▸ Task objective
Look through the records below, and whenever a line contains "chart", copy it.

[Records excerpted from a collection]
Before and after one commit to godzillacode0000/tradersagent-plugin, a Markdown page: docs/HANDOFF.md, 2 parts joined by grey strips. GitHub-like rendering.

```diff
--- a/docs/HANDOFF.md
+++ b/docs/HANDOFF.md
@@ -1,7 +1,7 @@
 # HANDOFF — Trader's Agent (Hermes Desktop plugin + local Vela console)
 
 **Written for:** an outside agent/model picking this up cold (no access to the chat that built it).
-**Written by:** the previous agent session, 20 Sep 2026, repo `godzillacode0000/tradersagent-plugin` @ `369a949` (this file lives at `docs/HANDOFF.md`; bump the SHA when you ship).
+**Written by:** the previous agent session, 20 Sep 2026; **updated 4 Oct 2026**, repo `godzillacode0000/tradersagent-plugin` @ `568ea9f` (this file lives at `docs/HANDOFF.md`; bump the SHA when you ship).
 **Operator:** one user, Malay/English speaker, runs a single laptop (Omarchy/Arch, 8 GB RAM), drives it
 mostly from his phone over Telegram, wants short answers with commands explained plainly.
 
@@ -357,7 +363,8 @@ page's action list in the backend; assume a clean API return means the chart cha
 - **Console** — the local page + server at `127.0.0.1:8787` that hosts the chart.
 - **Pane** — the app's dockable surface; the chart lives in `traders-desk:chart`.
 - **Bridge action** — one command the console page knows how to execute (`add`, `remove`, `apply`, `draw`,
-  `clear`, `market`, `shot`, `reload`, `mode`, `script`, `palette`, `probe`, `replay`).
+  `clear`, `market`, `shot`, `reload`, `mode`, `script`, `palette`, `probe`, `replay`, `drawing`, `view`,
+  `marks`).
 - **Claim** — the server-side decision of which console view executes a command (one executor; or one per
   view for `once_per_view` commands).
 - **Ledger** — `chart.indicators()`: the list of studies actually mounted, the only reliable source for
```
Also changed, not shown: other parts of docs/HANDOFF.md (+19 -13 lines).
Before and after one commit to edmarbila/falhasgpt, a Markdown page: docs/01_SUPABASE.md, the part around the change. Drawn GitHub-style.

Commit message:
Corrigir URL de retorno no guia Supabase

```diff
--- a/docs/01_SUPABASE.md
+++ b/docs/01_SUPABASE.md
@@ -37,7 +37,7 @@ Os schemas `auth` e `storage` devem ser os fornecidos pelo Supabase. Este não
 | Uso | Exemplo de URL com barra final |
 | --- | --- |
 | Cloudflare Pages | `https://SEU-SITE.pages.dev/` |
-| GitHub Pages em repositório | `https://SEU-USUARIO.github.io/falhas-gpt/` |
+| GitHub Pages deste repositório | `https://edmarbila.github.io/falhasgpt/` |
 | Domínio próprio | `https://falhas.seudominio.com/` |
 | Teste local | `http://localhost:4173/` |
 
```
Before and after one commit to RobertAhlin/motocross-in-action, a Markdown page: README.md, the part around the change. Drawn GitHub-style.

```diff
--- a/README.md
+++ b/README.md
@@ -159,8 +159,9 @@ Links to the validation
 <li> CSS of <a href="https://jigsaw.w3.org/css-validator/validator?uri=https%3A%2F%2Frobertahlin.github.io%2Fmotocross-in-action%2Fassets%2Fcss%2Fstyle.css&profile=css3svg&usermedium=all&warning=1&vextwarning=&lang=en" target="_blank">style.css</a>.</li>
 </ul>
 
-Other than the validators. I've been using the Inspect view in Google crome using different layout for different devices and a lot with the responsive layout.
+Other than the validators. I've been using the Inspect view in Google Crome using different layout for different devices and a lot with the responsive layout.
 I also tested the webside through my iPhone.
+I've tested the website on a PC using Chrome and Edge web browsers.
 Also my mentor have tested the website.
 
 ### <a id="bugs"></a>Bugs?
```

▸ Solution for this problem
@@ -357,7 +363,8 @@ page's action list in the backend; assume a clean API return means the chart cha
 - **Console** — the local page + server at `127.0.0.1:8787` that hosts the chart.
 - **Pane** — the app's dockable surface; the chart lives in `traders-desk:chart`.
 - **Ledger** — `chart.indicators()`: the list of studies actually mounted, the only reliable source for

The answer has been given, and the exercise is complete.